▸ TASK DETAILS: Across the records that follow, count each line holding "styles", and write only the total.

▸ DATA FOR REVIEW:

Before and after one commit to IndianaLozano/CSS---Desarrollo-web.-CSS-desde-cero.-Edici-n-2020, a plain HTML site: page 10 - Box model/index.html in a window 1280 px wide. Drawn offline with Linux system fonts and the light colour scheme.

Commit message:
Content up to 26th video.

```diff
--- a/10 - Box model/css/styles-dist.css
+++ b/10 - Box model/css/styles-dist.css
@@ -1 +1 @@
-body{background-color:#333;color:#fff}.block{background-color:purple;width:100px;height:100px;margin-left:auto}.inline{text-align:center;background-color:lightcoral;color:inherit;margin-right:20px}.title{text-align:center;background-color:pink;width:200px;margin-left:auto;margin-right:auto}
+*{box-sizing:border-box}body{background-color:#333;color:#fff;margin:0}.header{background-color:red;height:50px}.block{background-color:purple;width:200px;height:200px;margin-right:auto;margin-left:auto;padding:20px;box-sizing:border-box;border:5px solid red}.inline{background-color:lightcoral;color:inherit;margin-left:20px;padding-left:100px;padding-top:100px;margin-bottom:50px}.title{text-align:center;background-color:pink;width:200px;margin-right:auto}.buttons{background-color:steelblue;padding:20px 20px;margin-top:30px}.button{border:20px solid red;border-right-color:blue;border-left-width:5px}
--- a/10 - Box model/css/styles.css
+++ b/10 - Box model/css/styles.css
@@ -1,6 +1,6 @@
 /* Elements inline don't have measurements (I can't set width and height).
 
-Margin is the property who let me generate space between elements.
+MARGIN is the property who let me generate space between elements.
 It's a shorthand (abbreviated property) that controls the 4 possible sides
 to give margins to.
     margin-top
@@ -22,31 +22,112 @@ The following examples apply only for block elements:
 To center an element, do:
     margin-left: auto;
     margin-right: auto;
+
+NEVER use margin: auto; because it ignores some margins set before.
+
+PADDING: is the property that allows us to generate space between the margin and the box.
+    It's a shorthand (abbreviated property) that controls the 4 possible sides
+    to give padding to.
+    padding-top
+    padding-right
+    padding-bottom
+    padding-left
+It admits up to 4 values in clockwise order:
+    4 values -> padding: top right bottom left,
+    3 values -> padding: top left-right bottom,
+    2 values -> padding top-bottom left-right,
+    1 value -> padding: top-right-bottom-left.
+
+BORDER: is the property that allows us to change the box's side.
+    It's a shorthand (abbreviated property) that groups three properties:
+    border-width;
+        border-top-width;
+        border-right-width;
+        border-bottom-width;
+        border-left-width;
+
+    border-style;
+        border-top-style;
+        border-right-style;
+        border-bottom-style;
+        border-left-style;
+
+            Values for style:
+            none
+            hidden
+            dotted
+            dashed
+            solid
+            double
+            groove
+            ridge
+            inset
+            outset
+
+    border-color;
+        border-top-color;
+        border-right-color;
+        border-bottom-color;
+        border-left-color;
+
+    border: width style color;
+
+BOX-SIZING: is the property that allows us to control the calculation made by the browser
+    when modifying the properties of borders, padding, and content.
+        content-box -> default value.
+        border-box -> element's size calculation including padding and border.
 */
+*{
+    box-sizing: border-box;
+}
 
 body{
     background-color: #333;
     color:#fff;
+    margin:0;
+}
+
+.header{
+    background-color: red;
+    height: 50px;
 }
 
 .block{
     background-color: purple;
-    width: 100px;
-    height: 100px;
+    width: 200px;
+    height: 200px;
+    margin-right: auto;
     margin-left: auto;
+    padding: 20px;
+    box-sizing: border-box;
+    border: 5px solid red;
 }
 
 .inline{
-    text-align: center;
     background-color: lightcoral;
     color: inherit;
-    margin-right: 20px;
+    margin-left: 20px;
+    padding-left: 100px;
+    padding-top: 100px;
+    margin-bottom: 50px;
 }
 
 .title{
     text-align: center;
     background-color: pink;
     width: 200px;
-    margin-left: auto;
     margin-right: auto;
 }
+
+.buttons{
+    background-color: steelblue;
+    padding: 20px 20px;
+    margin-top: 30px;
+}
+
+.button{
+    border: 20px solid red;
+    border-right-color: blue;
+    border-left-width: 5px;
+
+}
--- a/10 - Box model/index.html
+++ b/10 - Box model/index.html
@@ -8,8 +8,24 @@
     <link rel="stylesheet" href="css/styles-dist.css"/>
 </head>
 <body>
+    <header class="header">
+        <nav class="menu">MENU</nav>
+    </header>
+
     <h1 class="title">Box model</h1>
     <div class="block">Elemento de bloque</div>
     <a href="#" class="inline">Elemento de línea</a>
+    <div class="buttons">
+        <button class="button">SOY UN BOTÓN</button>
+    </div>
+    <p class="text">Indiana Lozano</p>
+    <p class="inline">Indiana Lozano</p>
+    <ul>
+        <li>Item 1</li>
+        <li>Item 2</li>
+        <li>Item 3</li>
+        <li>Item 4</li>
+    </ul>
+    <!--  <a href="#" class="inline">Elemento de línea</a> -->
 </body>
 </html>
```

▸ RESULT OF THIS EXERCISE: 5